▶ Activity
Establish how many lines in the material below include the word "gpfs", then give the count alone.

Material to process Start Marker

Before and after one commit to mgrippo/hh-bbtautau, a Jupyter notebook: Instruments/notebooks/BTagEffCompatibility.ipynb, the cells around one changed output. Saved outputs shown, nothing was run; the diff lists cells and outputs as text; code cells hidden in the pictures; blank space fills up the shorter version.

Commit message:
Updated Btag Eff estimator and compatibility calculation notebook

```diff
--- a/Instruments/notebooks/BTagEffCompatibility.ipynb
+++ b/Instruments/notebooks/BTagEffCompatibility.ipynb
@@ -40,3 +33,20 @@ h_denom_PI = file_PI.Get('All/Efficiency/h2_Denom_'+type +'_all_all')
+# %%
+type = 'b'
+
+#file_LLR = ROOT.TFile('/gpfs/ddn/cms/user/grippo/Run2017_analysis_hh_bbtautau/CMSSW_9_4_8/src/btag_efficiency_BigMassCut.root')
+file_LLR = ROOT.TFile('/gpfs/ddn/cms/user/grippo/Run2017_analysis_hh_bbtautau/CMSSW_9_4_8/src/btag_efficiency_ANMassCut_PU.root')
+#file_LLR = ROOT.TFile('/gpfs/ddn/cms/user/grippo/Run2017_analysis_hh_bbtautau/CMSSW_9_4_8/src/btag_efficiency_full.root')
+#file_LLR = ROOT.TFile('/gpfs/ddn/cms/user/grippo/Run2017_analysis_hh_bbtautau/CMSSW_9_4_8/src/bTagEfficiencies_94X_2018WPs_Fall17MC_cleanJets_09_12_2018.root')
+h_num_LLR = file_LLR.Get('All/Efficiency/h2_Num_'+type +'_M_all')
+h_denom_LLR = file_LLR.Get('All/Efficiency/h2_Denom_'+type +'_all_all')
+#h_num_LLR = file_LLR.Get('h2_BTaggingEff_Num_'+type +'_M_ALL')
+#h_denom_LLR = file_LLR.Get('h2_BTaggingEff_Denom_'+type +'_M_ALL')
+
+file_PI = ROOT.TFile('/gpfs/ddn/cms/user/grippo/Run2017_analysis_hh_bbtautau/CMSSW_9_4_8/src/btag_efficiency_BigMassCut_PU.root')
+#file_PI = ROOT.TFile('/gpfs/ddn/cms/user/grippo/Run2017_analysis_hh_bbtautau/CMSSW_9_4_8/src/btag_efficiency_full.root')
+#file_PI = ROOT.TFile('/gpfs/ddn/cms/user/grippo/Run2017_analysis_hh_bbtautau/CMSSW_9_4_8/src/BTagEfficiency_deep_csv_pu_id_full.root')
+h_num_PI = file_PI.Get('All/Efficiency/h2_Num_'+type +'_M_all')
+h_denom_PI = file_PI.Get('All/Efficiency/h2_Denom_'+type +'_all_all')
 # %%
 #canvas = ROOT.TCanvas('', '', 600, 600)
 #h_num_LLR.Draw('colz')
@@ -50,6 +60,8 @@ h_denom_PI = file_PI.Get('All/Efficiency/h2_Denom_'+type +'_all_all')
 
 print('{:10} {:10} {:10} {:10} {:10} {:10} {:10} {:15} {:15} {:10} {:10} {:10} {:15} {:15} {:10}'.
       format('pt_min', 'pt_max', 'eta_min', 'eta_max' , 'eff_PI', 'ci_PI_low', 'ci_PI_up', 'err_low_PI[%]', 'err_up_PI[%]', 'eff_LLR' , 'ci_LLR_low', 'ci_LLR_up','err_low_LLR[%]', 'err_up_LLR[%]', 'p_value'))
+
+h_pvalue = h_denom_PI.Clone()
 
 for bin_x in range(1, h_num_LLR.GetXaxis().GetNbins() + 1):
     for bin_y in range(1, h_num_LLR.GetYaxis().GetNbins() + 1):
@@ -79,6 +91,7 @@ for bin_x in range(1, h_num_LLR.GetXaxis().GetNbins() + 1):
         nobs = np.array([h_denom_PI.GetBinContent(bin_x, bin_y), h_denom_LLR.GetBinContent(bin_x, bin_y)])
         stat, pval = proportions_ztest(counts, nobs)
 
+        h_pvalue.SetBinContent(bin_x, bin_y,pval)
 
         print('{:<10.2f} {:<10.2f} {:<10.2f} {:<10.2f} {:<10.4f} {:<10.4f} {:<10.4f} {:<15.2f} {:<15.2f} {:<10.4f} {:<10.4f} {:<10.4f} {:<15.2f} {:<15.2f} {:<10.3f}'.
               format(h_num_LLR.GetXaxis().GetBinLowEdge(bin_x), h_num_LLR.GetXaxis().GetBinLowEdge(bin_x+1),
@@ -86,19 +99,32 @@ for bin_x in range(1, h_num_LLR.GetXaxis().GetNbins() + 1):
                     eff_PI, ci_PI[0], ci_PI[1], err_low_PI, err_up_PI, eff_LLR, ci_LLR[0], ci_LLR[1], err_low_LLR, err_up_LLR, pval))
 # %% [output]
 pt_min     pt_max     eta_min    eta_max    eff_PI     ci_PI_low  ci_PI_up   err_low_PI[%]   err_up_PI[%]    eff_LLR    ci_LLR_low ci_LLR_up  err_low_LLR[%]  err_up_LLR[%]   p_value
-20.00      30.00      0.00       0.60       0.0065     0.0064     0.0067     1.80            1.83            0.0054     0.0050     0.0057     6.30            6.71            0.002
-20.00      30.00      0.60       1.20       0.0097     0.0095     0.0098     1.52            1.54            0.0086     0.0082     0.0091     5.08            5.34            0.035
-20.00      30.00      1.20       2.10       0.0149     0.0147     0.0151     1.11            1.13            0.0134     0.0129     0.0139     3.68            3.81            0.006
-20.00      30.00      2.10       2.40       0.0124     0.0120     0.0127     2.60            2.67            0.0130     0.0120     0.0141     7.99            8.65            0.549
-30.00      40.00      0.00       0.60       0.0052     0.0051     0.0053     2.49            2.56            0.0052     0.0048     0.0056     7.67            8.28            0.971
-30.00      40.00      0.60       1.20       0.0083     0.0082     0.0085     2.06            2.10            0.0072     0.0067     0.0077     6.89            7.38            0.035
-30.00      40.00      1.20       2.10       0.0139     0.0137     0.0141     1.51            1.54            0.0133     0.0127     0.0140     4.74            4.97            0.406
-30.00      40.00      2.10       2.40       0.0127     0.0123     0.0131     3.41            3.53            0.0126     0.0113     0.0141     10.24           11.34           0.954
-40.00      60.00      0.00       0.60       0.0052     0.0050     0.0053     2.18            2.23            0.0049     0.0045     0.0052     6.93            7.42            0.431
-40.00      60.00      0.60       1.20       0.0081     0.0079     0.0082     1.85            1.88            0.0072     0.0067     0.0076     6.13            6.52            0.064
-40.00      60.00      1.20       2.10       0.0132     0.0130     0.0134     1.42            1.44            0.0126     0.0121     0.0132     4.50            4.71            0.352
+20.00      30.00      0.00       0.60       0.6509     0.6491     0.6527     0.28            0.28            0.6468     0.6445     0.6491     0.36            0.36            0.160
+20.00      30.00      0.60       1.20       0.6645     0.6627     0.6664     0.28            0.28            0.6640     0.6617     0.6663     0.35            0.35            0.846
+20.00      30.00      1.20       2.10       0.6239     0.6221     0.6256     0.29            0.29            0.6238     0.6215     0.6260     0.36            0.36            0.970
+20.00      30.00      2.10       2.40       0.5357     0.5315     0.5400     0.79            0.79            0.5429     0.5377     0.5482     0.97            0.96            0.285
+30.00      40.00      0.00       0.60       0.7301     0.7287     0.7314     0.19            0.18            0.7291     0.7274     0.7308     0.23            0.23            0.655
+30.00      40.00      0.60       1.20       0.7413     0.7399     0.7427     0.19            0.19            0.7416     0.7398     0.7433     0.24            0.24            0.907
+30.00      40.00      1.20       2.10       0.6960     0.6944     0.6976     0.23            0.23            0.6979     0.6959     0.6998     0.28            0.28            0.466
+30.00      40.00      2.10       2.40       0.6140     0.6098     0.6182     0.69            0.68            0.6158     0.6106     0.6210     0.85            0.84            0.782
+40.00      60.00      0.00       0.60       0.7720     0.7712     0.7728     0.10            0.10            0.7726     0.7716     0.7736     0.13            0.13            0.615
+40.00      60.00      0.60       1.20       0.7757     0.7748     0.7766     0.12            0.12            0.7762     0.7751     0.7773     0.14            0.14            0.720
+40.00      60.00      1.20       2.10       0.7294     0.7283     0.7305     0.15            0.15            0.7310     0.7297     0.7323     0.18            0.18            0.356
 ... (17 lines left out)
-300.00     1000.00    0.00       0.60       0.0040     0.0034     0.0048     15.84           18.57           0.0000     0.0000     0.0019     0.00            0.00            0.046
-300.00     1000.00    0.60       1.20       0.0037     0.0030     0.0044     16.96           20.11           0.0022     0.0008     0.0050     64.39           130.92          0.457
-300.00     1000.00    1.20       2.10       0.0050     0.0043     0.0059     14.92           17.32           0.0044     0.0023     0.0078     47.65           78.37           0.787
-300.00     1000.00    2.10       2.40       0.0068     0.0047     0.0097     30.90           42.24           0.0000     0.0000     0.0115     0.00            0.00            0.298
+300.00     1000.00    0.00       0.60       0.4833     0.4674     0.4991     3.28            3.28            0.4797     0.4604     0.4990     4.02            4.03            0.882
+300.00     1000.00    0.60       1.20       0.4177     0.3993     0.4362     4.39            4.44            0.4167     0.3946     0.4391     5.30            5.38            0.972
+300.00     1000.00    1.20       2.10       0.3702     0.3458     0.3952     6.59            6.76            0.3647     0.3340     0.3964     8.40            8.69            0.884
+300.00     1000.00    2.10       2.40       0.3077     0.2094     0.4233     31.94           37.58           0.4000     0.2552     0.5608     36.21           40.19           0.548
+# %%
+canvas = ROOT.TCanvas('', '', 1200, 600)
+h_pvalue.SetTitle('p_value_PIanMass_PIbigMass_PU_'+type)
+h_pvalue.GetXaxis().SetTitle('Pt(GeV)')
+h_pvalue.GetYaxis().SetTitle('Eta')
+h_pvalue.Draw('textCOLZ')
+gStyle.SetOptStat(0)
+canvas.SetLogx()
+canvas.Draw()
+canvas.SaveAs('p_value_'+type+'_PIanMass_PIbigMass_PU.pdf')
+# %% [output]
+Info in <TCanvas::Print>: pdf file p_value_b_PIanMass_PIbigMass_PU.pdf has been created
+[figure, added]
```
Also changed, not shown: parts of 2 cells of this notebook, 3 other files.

Material to process End Marker

▶ Result of this task
7